People living, working or traveling through Pasco County will pay 5 cents more per gallon of gasoline beginning Jan. 1, if a proposed tax hike is approved by the Pasco County Commission.
The increase will help the county do a better job of filling potholes, tending landscapes, grading dirt roads and maintaining the county’s roads, officials said.
Commissioners are expected to vote on the issue on Sept. 10. But two commissioners already have spoke in favor of a higher gas tax.
Ted Schrader and Pat Mulieri supported a potential gas tax increase during a commission workshop last week. Schrader said county staff members made a solid case for it.
“This is not a ‘wants’ plan, it’s a ‘needs’ plan,” Schrader said.
“This is an extremely important issue,” Mulieri said. Additional funds are needed because Pasco is a different place than it used to be. “It’s not your grandfather’s Pasco.”
The county’s current gas tax is 7 cents a gallon and the proposed tax would take it to 12 cents a gallon, which is the maximum level.
Commissioner Henry Wilson asked if the county could set the tax so that it would automatically expire in 10 years. Such a tax might be more acceptable to some people if they knew it was only temporary, he said.

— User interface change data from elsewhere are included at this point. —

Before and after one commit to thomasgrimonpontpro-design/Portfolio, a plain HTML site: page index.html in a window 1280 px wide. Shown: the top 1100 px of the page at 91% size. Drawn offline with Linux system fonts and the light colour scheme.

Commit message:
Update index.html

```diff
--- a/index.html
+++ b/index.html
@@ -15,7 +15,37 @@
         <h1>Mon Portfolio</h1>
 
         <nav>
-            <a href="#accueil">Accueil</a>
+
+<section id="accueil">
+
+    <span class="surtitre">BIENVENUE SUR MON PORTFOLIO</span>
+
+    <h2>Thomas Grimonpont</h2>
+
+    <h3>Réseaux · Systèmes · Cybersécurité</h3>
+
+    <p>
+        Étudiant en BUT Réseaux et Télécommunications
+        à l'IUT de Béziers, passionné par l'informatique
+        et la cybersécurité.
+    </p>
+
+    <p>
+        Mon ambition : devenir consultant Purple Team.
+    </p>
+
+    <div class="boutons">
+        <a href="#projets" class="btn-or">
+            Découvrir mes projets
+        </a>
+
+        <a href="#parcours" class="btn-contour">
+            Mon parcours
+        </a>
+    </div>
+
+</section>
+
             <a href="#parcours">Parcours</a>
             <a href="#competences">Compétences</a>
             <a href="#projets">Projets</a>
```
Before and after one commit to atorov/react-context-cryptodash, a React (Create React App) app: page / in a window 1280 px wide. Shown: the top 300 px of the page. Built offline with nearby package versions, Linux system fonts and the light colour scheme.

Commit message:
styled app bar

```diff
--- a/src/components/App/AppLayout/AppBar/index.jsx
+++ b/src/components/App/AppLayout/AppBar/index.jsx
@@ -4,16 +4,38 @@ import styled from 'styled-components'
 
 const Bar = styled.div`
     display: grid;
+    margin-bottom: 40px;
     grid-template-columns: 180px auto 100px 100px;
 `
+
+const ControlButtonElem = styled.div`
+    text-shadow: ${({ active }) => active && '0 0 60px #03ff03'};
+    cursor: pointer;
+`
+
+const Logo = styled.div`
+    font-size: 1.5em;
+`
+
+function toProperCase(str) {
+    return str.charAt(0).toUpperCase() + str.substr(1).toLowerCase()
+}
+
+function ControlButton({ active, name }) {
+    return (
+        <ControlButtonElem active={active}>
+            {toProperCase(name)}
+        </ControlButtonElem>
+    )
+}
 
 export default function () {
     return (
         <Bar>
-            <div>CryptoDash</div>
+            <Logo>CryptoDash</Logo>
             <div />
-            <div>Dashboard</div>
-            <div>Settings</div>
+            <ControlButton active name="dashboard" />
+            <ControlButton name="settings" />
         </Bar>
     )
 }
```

County Administrator Michele Baker said that was possible. But if commissioners do move forward with an increase, the county’s proposed budget — already under consideration by the commissioners — would need changes.
Either way, the county must find a way to address its needs, Baker said.
“Our infrastructure is aging and falling apart,” Baker said. “This is a national problem.”
As the federal and state governments grapple with finding ways to repair their roads and bridges, it is unlikely that the county will receive additional funding to address local needs, Baker said.
“If we want to improve the infrastructure in Pasco County, it’s on us,” she said.
Baker also noted there’s a direct link between the quality of the community’s infrastructure and its property values. It affects not only current property owners, but also affects the county’s ability to attract new businesses.
Schrader agreed. “People, when they come here to look — that’s what they’re looking for, is the appearance.”
“Curb appeal, literally,” added Commissioner Kathryn Starkey.
The county has been waging a losing battle in its quest to maintain its roads and landscaping because of deep budget and staffing cuts, Baker said. The road and bridge department has lost a third of its budget since 2008, going from $8.9 million to $6.3 million. Its staff has been reduced from 90 employees down to 40, and at the same time, the county has added 240 lane-miles of new road.
“You have 50 less people to grade roads, mow right-of-way, do landscaping, fill potholes, put up signs, trim trees,” Schrader said.
Public Works director Mike Garrett told commissioners that the county’s response times for maintenance needs have lengthened because of staff and budget cuts. That
Situation, he said, will only grow worse without additional funds.
If the proposed increase is adopted, the 5-cent increase would generate $6 million the first year and $8.1 million per year thereafter. The first year is less because the tax would only be in effect for nine months of the fiscal year.